Pairwise Scatterplot in R

Pairwise scatterplot in R, A plot matrix made up of scatterplots for each variable combination in a data frame is the output of the pairs R function.

The pairs command’s fundamental R syntax is displayed above.

We’ll demonstrate how to utilize R’s pairs function using five examples in the lesson that follows.

Continue reading to discover more about the pairs function.

Pairwise Scatterplot in R

Basic R Syntax:

pairs(data)

Example 1: R’s pairs() Basic Application

We are going to start by using the pairs R function in a very simple application. For this example, let’s first generate some random data:
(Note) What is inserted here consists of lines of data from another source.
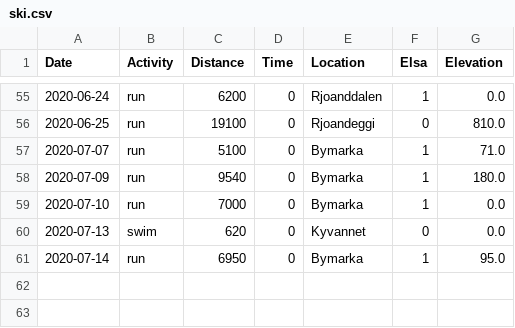
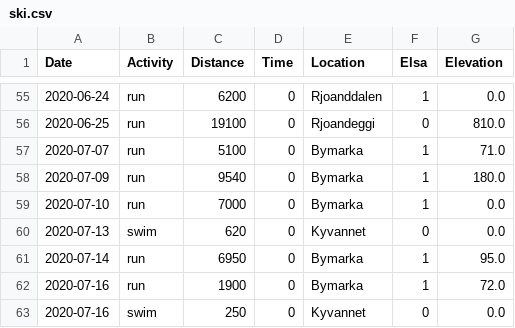
Before and after one commit to Olarm/Treningsdagbok, a CSV file: ski.csv, drawn as a sheet; only a part is shown, gaps mark what is left out; the diff names each change by its address in the sheet, - before the commit and + after, or states it on an @@ line.

Commit message:
data

```diff
--- a/ski.csv
+++ b/ski.csv
+row 62: 2020-07-16 | run | 1900 | 0 | Bymarka | 1 | 72.0
+row 63: 2020-07-16 | swim | 250 | 0 | Kyvannet | 0 | 0.0
```
Also changed, not shown: elsa_vekt.csv, morgenvekt.csv, 1 other file.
set.seed(123)                         
N <- 1000                              
x1 <- rnorm(N)                         
x2 <- x1 + rnorm(N, 0, 3)              
x3 <- 2 * x1 - x2 + rnorm(N, 0, 2)      
data <- data.frame(x1, x2, x3)         
head(data)
        x1        x2         x3
1 -0.56047565 -3.547872  1.4037131
2 -0.23017749 -3.350043  3.3635634
3  1.55870831  1.504768  0.5294707
4  0.07050839 -0.326017  2.9054891
5  0.12928774 -7.518741  8.1255878
6  1.71506499  4.836785 -2.6371920

There are 1,000 rows and three numerical variables in our example data.
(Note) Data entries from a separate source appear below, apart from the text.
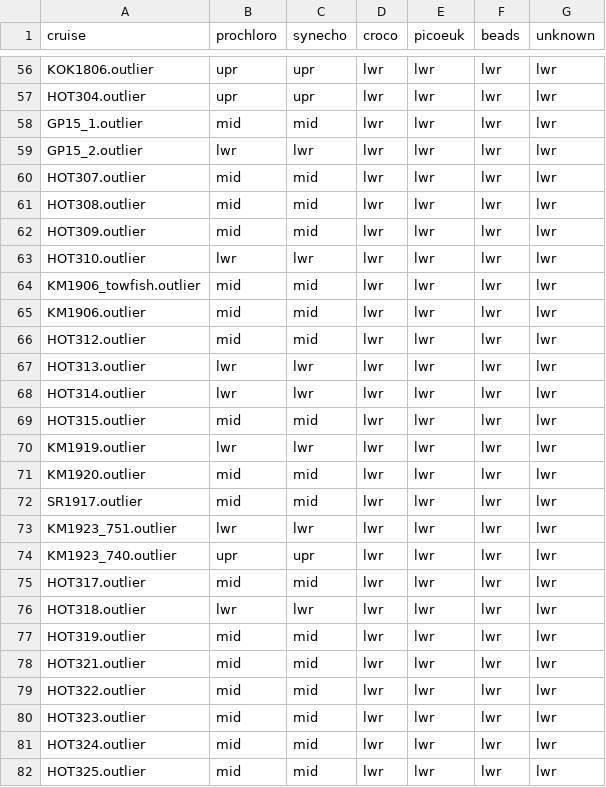
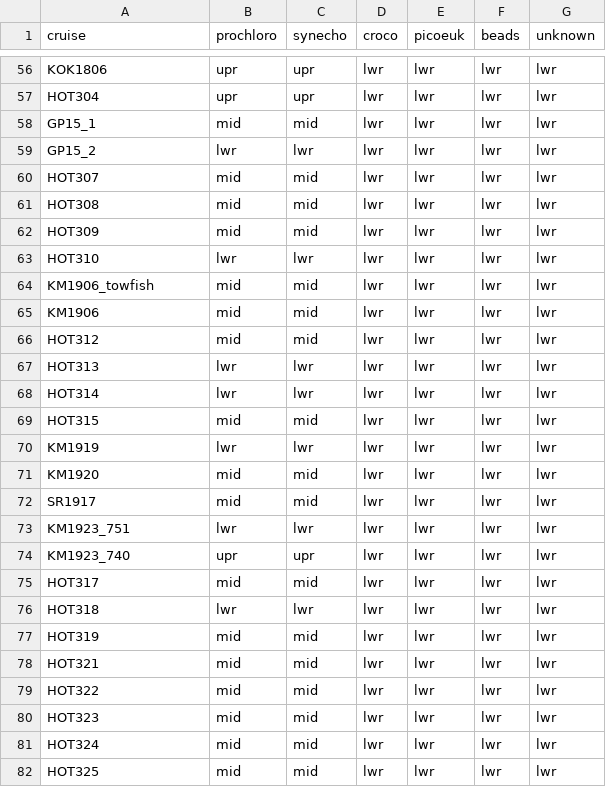
Before and after one commit to seaflow-uw/popcycle, a CSV file: inst/scatter/RefracIndices_percruise.csv, drawn as a sheet; only a part is shown, gaps mark what is left out; the diff covers the shown part only; the diff names each change by its address in the sheet, - before the commit and + after, or states it on an @@ line.

Commit message:
fixed cruisename

```diff
--- a/inst/scatter/RefracIndices_percruise.csv
+++ b/inst/scatter/RefracIndices_percruise.csv
-A56 (cruise): KOK1806.outlier
+A56 (cruise): KOK1806
-A57 (cruise): HOT304.outlier
+A57 (cruise): HOT304
-A58 (cruise): GP15_1.outlier
+A58 (cruise): GP15_1
-A59 (cruise): GP15_2.outlier
+A59 (cruise): GP15_2
-A60 (cruise): HOT307.outlier
+A60 (cruise): HOT307
-A61 (cruise): HOT308.outlier
+A61 (cruise): HOT308
-A62 (cruise): HOT309.outlier
+A62 (cruise): HOT309
-A63 (cruise): HOT310.outlier
+A63 (cruise): HOT310
-A64 (cruise): KM1906_towfish.outlier
+A64 (cruise): KM1906_towfish
-A65 (cruise): KM1906.outlier
+A65 (cruise): KM1906
-A66 (cruise): HOT312.outlier
+A66 (cruise): HOT312
-A67 (cruise): HOT313.outlier
+A67 (cruise): HOT313
-A68 (cruise): HOT314.outlier
+A68 (cruise): HOT314
-A69 (cruise): HOT315.outlier
+A69 (cruise): HOT315
-A70 (cruise): KM1919.outlier
+A70 (cruise): KM1919
-A71 (cruise): KM1920.outlier
+A71 (cruise): KM1920
-A72 (cruise): SR1917.outlier
+A72 (cruise): SR1917
-A73 (cruise): KM1923_751.outlier
+A73 (cruise): KM1923_751
-A74 (cruise): KM1923_740.outlier
+A74 (cruise): KM1923_740
-A75 (cruise): HOT317.outlier
+A75 (cruise): HOT317
-A76 (cruise): HOT318.outlier
+A76 (cruise): HOT318
-A77 (cruise): HOT319.outlier
+A77 (cruise): HOT319
-A78 (cruise): HOT321.outlier
+A78 (cruise): HOT321
-A79 (cruise): HOT322.outlier
+A79 (cruise): HOT322
-A80 (cruise): HOT323.outlier
+A80 (cruise): HOT323
-A81 (cruise): HOT324.outlier
+A81 (cruise): HOT324
-A82 (cruise): HOT325.outlier
+A82 (cruise): HOT325
```
Also changed, not shown: 74 edited cells elsewhere in this file, 1 other file.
Let’s use R’s pairs function now:

pairs(data)  

As you can see, we just need one line of code to generate a surprisingly intricate matrix of scatterplots. What exactly does this plot of pairings contain, then?

The names of the three numerical variables in our example data are displayed on the diagonal.

Each variable combination in our data frame is represented by a scatterplot (also known as a correlation plot) in the other cells of the plot matrix.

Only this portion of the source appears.